Within the records below, find each line that holds the string "justify", then copy it.

§

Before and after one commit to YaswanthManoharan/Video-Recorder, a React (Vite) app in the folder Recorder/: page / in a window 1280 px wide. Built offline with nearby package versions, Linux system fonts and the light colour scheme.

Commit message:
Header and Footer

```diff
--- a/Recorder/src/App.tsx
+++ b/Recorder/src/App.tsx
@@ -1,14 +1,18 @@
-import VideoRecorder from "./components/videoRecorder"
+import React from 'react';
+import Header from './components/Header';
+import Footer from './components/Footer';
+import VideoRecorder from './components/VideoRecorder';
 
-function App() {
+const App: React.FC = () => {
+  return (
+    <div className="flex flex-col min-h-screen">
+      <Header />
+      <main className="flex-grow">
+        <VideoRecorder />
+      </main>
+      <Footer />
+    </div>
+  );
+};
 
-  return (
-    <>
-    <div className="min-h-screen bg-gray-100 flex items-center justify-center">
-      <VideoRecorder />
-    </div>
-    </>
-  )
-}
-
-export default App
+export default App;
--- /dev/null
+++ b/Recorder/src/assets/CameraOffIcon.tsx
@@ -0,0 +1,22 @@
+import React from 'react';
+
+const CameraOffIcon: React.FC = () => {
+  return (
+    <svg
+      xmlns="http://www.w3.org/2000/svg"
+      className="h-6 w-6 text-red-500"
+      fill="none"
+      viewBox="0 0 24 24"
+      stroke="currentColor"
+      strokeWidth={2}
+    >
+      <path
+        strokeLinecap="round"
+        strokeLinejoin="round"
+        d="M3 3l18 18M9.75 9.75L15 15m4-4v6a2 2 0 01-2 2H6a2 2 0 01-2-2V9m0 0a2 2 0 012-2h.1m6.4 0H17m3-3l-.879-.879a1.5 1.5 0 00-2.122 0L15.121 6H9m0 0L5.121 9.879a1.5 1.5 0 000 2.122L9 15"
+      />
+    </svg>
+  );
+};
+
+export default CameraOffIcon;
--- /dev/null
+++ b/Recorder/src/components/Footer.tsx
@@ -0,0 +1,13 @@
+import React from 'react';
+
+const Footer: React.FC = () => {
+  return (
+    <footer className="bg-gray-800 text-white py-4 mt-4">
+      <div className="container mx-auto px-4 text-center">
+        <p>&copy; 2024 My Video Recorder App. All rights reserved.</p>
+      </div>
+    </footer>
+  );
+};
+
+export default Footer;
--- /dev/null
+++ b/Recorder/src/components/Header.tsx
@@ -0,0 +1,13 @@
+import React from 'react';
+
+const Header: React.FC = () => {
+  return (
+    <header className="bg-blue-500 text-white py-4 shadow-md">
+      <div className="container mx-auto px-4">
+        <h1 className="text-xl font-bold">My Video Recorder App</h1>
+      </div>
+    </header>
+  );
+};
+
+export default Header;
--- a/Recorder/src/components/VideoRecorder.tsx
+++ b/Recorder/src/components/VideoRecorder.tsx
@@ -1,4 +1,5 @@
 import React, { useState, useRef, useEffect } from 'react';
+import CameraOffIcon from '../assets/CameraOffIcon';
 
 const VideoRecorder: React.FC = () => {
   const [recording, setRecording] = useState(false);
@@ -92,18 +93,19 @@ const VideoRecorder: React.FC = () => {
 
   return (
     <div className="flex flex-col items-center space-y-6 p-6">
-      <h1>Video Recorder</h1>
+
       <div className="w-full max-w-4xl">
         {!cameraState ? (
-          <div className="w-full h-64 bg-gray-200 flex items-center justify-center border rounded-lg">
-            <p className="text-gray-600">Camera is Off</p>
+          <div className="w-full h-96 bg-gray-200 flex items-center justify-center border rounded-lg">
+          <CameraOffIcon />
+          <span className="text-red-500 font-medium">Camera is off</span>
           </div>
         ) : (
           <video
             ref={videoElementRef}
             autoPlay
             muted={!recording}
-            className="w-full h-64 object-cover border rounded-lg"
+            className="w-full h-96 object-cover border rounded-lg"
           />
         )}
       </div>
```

§

RESULT OF THIS TASK:
-    <div className="min-h-screen bg-gray-100 flex items-center justify-center">
-          <div className="w-full h-64 bg-gray-200 flex items-center justify-center border rounded-lg">
+          <div className="w-full h-96 bg-gray-200 flex items-center justify-center border rounded-lg">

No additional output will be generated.